To do this it takes people.  Just having a syndicated morning show and a bunch of sweepers between the songs isn't going to really draw a dominate audience anymore.  It takes some people and a plan.  You can't just flip on the auto studio and expect the audience to engage, even if you play the right music.  Music has really become defense - just don't let the other stations or music providers score.  You can't score much with music.  There are places to find it first and places that play more of it along with more places that specialize in any genre of music you can play.  You like edm-chill music there are whole channels streaming 24/7.

Where you score points and create offense in radio is with your personality and community presence.

In many markets the Summer is when you can really pour it on in the community.  Take full advantage it's scoring time.   

Wednesday, December 28, 2016

The Old Fashioned Paper Diary

Rating services have been using the Paper Diary for around 45+ years.  They are still used around the world even with the advent of the people meter.  They are simple to fill out and there's not a lot of expense to get the data once you've got a willing participant.   But, it's getting harder and harder to get the younger audience to fill out a diary with a paper and pen.

Writing things down is something that is quickly fading from our world.  We click on the keyboards (no matter how small they are) and dictate to our devices.  There is no need to write much for the older half of Gen X and all the Millenials which make up the entire 18-45 cells.
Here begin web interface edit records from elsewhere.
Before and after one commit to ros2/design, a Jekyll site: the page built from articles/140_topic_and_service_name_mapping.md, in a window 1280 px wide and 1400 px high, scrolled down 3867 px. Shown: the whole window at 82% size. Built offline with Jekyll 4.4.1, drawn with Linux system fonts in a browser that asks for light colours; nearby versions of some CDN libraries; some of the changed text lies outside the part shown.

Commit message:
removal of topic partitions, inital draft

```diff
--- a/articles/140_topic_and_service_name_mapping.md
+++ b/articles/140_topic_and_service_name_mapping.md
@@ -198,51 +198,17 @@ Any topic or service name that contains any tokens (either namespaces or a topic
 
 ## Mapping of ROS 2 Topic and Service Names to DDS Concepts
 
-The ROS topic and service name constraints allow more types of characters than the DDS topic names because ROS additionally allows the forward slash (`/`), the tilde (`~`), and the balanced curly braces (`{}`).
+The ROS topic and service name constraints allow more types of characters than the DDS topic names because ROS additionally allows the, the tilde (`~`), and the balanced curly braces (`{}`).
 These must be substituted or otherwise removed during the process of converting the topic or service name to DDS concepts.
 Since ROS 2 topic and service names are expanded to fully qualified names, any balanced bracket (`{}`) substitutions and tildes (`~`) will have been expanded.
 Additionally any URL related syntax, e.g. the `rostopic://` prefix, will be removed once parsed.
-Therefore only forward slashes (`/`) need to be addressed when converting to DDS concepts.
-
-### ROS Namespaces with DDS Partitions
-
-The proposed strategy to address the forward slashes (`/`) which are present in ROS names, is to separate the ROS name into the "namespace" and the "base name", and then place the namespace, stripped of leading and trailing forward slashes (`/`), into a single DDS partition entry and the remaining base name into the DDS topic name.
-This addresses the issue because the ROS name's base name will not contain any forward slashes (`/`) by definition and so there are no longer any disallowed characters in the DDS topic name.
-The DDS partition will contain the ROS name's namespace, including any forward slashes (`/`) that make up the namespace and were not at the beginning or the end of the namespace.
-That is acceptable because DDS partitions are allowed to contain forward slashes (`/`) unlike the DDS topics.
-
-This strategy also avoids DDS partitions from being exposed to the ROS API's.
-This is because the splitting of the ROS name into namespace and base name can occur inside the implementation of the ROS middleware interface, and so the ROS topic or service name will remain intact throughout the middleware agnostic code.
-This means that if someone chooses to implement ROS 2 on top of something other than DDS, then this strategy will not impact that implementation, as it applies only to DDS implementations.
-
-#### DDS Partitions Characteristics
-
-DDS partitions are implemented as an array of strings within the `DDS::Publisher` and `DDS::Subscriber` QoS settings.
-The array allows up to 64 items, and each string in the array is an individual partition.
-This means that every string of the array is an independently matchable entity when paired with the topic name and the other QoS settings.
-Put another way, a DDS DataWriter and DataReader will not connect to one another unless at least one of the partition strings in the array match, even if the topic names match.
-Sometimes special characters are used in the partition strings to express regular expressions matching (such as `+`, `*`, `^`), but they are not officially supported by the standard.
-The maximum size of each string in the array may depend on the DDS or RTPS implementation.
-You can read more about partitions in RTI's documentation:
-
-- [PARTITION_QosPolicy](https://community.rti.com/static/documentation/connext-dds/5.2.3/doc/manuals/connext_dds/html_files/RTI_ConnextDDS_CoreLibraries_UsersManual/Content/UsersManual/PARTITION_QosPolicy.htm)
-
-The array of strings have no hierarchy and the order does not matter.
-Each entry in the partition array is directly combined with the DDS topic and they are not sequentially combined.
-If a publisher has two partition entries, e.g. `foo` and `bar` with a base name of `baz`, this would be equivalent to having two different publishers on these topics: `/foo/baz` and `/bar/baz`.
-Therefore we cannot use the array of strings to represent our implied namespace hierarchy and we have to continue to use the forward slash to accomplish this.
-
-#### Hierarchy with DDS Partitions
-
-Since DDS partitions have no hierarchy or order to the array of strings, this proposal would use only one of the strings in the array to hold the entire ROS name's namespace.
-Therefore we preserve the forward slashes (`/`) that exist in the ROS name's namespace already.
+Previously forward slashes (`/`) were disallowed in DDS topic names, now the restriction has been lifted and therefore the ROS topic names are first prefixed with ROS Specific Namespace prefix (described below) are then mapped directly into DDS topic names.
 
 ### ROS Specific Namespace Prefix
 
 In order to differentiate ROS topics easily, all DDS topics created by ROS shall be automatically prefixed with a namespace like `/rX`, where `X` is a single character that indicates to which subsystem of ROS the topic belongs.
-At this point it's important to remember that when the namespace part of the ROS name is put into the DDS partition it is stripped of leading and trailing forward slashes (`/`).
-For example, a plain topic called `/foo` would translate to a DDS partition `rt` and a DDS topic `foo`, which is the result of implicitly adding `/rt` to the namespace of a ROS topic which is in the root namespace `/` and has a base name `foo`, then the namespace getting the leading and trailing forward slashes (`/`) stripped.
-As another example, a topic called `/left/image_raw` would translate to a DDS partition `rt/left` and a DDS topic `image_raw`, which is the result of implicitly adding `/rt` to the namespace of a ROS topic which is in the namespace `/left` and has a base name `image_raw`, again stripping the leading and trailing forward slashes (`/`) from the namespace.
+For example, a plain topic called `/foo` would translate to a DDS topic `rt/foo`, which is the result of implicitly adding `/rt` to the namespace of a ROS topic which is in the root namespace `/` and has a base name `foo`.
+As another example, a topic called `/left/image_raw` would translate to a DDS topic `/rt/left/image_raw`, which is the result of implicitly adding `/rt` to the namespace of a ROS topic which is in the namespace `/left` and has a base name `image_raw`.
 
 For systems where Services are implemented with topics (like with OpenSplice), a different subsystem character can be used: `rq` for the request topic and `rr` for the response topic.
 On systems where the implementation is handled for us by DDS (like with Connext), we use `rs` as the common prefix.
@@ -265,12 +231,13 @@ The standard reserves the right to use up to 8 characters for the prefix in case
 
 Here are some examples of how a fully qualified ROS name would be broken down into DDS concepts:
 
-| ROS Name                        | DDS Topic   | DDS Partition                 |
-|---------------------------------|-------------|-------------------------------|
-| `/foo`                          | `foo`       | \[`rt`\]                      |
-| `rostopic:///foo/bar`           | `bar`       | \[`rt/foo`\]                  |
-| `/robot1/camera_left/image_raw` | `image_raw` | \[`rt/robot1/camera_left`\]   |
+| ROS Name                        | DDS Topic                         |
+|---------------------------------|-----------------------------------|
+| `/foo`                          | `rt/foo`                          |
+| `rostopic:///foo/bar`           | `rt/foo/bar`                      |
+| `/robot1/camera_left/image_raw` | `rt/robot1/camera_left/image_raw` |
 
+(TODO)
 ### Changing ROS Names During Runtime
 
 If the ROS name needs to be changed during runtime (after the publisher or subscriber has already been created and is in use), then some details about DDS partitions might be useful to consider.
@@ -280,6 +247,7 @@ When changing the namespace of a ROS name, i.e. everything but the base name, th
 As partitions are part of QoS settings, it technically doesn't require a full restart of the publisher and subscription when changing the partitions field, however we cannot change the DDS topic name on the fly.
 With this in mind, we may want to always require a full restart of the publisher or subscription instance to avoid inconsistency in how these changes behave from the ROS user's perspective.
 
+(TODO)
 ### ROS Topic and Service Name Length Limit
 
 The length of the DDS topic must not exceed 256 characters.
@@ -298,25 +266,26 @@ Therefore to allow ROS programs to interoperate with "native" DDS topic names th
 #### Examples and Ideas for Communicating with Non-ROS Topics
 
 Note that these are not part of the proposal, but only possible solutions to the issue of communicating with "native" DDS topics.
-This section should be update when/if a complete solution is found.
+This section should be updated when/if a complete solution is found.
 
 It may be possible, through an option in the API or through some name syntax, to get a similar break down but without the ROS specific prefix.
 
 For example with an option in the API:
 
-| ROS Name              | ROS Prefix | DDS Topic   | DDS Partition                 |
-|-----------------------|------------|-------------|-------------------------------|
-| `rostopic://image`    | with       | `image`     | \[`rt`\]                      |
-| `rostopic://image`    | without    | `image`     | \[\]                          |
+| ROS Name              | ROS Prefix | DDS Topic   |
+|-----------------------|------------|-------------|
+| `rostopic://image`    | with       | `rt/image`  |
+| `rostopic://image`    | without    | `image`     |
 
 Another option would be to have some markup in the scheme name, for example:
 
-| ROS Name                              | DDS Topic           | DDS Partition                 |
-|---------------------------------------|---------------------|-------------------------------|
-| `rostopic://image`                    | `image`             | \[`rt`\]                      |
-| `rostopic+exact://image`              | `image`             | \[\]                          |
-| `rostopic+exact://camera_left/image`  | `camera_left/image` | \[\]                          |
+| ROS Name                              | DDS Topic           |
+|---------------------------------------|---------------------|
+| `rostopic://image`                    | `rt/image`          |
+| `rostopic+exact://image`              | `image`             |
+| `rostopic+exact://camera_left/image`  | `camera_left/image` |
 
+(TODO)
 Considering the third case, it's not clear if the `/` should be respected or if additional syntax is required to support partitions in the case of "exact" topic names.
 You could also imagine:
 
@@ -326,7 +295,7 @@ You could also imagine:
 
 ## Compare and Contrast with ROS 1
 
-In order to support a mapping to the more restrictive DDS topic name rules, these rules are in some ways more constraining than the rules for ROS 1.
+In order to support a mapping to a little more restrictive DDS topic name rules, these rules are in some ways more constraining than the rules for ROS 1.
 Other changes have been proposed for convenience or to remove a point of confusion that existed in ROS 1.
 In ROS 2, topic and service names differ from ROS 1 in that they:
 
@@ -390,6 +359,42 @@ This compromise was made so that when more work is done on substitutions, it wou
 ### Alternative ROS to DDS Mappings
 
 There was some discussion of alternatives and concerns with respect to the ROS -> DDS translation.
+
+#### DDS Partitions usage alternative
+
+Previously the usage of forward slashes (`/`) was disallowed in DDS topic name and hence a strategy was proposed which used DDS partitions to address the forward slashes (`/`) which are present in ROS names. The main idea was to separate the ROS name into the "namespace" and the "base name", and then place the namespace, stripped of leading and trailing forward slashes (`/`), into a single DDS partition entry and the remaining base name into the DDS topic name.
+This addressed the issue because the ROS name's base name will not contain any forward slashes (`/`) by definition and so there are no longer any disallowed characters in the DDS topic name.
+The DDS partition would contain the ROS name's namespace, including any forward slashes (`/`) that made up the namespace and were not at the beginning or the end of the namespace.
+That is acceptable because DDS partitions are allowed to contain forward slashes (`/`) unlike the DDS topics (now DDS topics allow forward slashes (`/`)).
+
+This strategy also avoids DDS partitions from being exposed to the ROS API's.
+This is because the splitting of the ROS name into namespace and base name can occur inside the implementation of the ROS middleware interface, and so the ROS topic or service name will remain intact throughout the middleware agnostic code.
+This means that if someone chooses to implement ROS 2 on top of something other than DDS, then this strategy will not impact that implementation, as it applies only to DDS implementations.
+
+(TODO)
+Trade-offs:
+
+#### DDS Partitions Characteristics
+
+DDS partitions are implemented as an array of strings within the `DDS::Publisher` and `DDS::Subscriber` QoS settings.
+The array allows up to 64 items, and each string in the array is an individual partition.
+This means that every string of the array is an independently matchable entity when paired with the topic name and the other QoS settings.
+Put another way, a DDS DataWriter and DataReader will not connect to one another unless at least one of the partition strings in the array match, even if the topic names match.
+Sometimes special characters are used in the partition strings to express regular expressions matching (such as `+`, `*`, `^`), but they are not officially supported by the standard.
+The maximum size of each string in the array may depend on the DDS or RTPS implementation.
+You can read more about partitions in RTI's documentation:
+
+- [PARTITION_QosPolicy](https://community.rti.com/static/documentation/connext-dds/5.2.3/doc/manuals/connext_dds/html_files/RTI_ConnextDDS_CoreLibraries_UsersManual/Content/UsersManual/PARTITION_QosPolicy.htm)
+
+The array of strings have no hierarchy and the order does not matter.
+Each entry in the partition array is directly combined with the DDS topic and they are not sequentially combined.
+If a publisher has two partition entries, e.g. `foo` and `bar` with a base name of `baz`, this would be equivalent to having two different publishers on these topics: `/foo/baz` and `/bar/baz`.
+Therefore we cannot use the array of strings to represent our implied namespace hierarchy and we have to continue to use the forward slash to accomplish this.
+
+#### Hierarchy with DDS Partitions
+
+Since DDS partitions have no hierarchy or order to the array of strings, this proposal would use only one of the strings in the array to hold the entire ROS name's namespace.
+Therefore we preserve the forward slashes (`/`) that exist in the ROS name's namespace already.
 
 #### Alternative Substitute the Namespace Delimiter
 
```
Even their signature is going digital.

We have seen the sample sizes continue to struggle in these cells and we often see extra cash sent to these groups to try and get the sample.  In most cases, the sample falls short and the diaries from these cells are weighted up, so they are worth 130 or 200 percent of the value of the demo cells that met their goals in returns.

So why not take the diary on-line?  Have it set up so you can fill it out on your smartphone or tablet or laptop.  Will younger demos fill it out?  Will it be more accurate? In Canada, their ratings system (Numeris), made the bold move to give it a try this past Fall.

So how did it turn out?  So far it looks like the sample return was up for 12+  just under 6%.  The 18-34 demos did show a stronger return.  But, the time spent listening was down - also around 6%.  Is the On Line Diary more cumbersome to fill out on a keyboard than just grabbing a pen?  We also saw fewer listening occasions, but longer reported listening when they did tune in according to what they entered in the on-line system.

No doubt there will be tweaking ahead, but it's a great move to at least see the potential of moving beyond the paper diary.

Wednesday, October 19, 2016

Is Social Media Branding A Waste!!!

We see it all the time as a brand or business launches something new and posts it on Facebook.   The post goes up and then you look at the comments and it's filled with haters.  Everyone complaining about the announcement to the point of no return.

Even though you may have 1000 likes and 800 shares, the 500 haters commenting and picking everything apart almost makes you wonder - should we have just announced the change on our website and avoided all comments?

This is one of the issues with Facebook and perhaps it's may not be your best option to announce a change.

I've recently seen some changes in radio stations where they ran out with announcements on Social Media.  The problem is that they had NO control over how the message would hit and with the door wide open for comments they get clobbered.   It usually starts with all the people who claim radio is useless or so old fashioned and that they have moved on to satellite radio or one of the streaming apps.  They claim not to listen at all, but they seem to know how bad it is or that the station doesn't play their kind of music now.  The same can go for personalities, contests, features and even special community events.  They can say anything they want in the comments - make it up and say whatever you want.

All it seems to take are a few haters tapping away on their keyboards to dampen the whole event or change.  There are ways to make sure you have some control when you announce in today's world - it may be worth it to consider the alternatives.  While yes - the haters will hate hate hate - you don't have to open the door just to accommodate them.